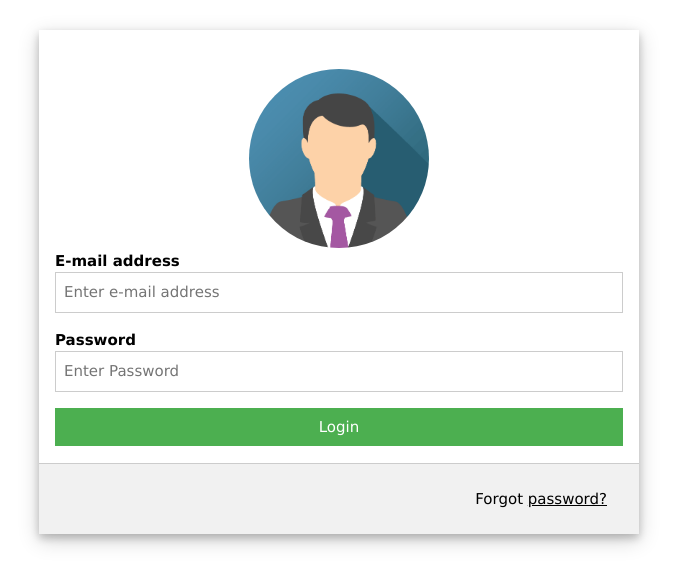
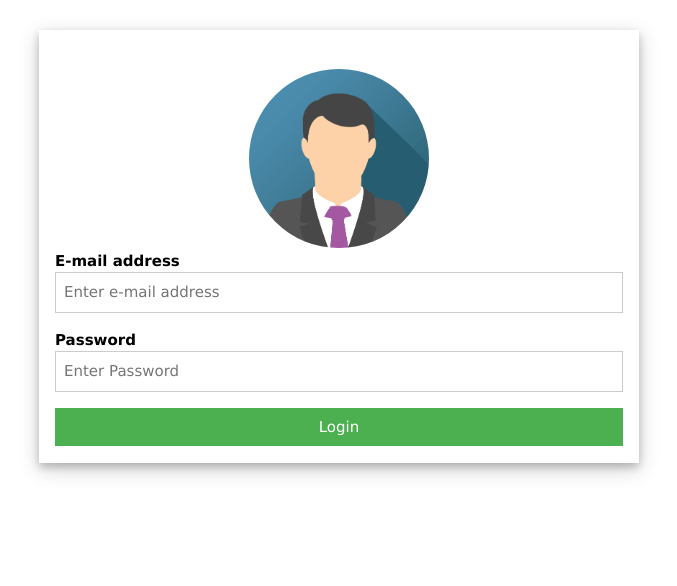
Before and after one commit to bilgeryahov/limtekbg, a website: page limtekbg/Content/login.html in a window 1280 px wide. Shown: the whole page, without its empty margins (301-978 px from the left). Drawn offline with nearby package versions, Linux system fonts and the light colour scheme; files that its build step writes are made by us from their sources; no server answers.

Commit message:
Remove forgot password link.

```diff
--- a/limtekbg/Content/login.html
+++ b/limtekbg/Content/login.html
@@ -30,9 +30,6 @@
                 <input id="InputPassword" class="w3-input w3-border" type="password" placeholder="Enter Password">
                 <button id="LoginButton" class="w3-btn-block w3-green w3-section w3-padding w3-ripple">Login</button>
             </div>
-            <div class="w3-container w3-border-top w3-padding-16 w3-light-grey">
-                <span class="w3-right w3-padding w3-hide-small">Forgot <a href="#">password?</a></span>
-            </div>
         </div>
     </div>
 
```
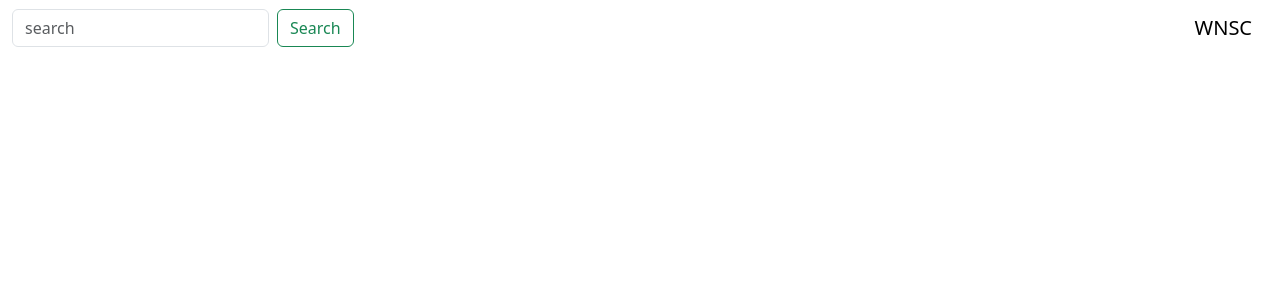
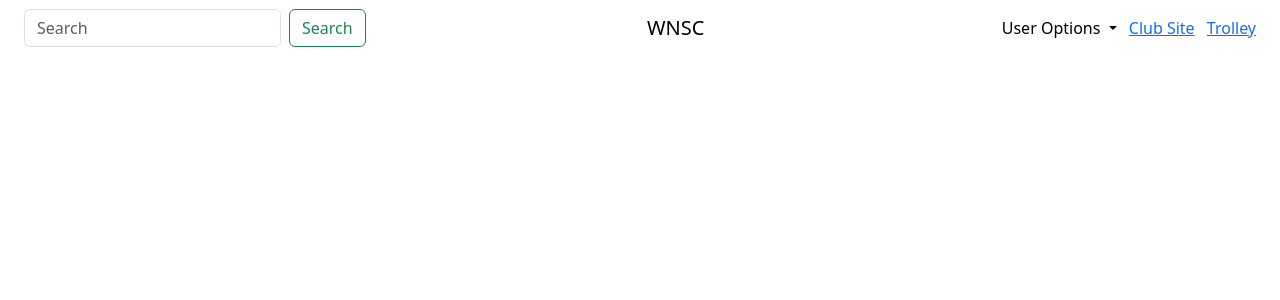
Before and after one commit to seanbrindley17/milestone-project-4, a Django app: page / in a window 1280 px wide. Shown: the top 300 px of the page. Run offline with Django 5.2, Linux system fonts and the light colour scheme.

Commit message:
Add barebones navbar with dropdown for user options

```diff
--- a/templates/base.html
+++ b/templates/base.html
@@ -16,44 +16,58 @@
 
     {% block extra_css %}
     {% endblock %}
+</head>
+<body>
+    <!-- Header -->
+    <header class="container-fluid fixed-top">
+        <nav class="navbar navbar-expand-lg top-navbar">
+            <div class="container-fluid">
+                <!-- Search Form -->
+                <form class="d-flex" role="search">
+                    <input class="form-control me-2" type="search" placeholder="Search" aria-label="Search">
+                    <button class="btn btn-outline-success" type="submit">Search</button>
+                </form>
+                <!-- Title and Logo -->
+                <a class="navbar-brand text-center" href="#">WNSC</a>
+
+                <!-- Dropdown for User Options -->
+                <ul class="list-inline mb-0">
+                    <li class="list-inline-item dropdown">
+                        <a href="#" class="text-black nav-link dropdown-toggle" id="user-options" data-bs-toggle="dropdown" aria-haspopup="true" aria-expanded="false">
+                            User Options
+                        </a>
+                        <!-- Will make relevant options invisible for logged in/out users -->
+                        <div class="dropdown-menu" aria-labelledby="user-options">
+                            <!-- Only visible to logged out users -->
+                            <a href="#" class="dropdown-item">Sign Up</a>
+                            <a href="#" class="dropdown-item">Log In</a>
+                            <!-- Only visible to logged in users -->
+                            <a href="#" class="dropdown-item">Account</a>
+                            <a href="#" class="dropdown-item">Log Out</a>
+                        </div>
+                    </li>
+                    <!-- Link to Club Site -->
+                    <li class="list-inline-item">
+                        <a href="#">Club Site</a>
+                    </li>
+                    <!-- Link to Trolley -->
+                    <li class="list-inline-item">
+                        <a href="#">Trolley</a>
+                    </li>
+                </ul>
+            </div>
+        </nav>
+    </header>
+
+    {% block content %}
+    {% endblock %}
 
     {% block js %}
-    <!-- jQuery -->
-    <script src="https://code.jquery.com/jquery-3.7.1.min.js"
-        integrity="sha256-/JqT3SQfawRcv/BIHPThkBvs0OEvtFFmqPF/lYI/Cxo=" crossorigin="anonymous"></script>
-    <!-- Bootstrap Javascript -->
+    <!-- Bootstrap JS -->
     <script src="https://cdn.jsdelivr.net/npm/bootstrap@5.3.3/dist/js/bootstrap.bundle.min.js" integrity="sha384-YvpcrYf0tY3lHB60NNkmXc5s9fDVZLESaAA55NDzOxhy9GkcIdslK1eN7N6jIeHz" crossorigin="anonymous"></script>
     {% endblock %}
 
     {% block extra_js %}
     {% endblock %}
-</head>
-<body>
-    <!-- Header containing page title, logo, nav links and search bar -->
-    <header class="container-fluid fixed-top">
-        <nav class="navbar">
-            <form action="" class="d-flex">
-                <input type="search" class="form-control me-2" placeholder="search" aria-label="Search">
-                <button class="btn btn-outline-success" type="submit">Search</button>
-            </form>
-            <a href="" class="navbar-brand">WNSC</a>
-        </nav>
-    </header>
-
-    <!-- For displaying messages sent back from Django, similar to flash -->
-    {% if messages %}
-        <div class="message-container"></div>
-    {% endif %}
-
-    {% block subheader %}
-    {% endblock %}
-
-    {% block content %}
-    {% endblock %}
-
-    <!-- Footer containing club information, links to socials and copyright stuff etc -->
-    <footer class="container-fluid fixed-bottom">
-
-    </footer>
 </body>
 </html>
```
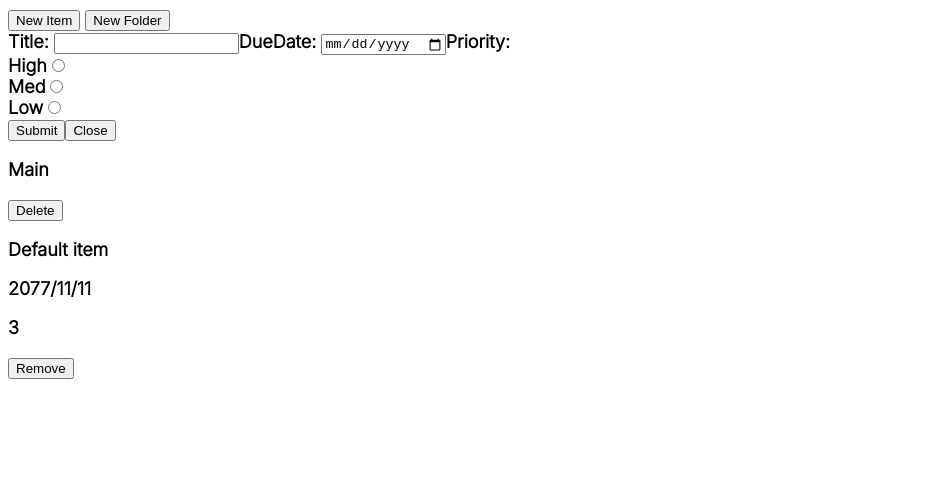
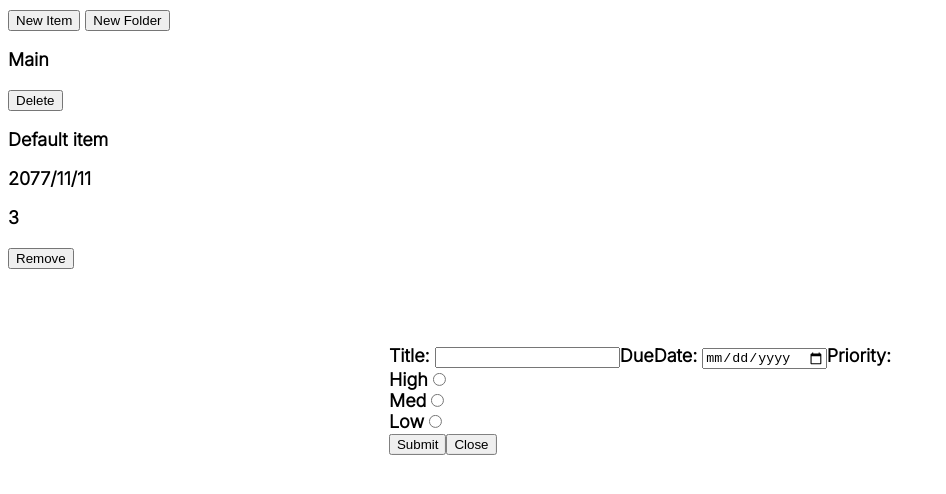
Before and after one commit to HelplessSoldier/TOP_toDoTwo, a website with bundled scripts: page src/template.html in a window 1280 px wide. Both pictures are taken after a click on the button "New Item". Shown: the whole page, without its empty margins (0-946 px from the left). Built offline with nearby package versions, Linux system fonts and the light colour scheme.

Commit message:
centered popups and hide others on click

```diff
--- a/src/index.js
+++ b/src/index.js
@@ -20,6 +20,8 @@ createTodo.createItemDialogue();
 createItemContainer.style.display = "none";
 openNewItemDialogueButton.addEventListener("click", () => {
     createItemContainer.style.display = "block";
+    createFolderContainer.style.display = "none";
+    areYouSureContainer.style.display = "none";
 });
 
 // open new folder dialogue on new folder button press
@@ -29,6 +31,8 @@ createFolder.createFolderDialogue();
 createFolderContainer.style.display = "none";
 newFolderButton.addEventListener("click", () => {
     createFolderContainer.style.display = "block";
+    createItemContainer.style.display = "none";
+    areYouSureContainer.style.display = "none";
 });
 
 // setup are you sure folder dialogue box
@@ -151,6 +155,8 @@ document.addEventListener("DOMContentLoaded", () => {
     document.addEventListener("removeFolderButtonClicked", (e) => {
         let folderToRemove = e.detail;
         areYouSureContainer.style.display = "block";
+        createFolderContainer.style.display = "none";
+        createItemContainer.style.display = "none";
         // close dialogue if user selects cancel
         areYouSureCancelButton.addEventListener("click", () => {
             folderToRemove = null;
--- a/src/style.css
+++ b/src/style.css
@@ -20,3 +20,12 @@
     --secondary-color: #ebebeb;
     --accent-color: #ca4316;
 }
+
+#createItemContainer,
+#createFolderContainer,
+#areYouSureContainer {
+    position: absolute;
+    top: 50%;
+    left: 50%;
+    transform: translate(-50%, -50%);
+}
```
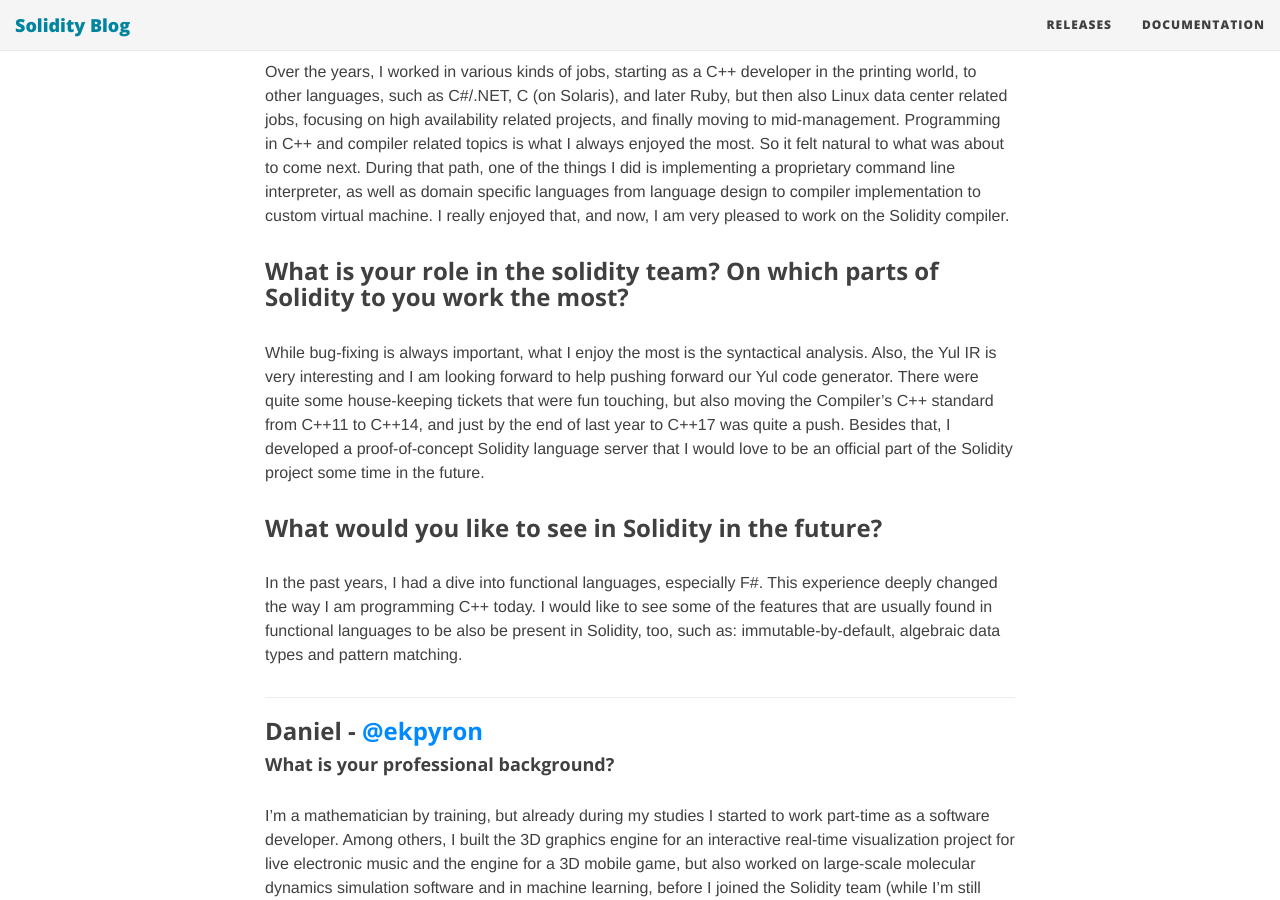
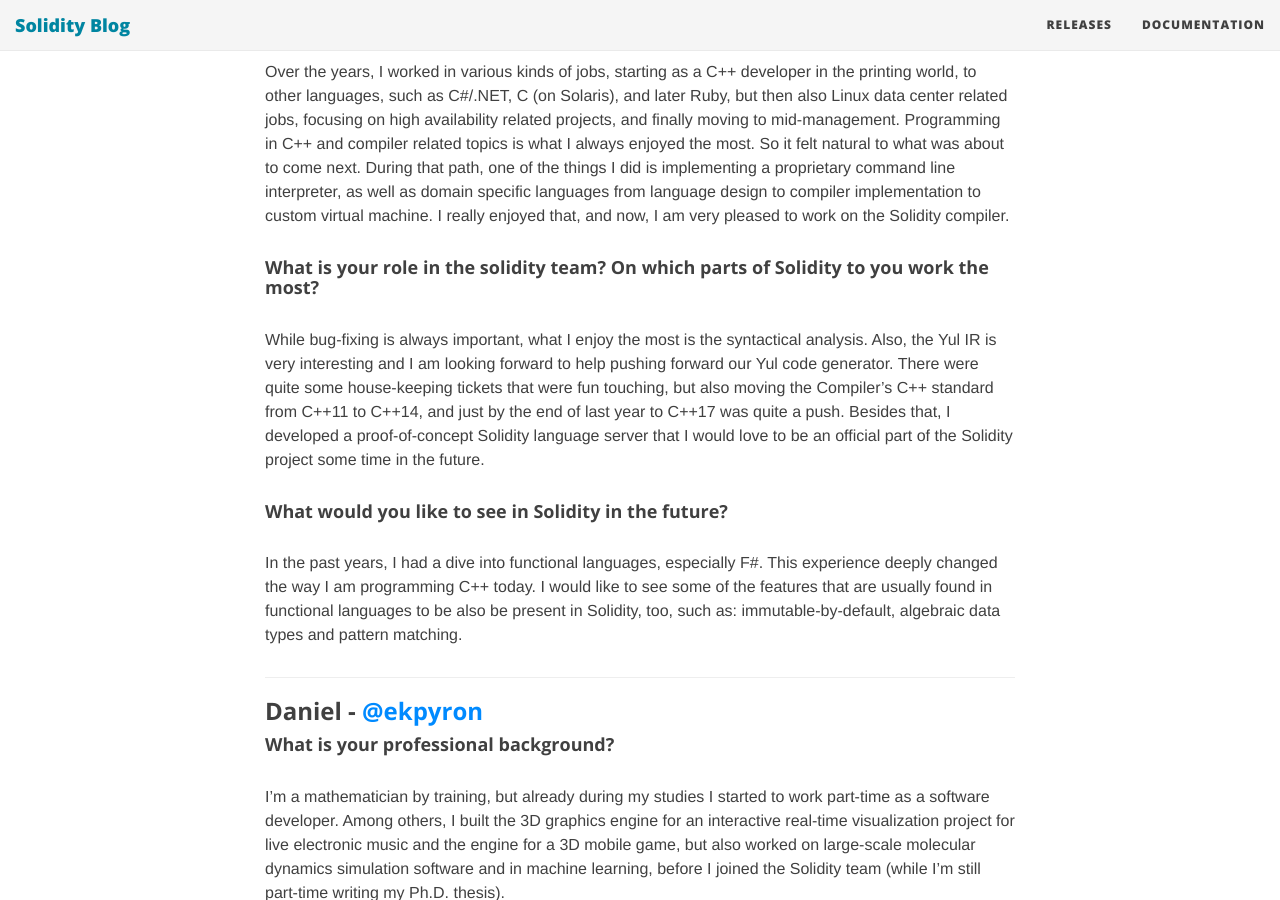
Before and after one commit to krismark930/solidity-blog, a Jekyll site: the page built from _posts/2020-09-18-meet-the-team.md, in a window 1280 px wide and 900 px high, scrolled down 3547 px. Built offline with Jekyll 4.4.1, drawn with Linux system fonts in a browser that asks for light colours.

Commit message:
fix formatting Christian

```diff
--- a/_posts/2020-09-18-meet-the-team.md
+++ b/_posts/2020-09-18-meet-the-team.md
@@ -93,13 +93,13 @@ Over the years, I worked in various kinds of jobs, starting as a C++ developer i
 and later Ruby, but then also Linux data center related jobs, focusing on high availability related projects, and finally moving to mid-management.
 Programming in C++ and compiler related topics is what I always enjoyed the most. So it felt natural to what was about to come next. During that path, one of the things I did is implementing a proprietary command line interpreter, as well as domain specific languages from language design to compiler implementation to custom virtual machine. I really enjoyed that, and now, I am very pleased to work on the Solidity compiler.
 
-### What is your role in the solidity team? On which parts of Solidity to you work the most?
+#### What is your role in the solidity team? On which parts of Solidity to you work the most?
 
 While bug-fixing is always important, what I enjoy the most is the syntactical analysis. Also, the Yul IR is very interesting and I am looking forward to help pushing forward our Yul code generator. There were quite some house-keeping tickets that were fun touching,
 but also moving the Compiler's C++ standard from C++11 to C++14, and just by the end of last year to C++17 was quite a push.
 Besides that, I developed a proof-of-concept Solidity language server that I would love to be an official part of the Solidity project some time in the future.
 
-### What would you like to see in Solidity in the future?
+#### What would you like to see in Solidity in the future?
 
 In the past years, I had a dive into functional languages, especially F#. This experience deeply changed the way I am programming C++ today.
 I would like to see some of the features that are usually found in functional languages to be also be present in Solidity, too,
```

▬▬▬▬▬▬

— Task directions —
Among the lines above, find the ones containing "none" and copy them.

— Your response —
 createItemContainer.style.display = "none";
+    createFolderContainer.style.display = "none";
+    areYouSureContainer.style.display = "none";
 createFolderContainer.style.display = "none";
+    createItemContainer.style.display = "none";
+    areYouSureContainer.style.display = "none";
+        createFolderContainer.style.display = "none";
+        createItemContainer.style.display = "none";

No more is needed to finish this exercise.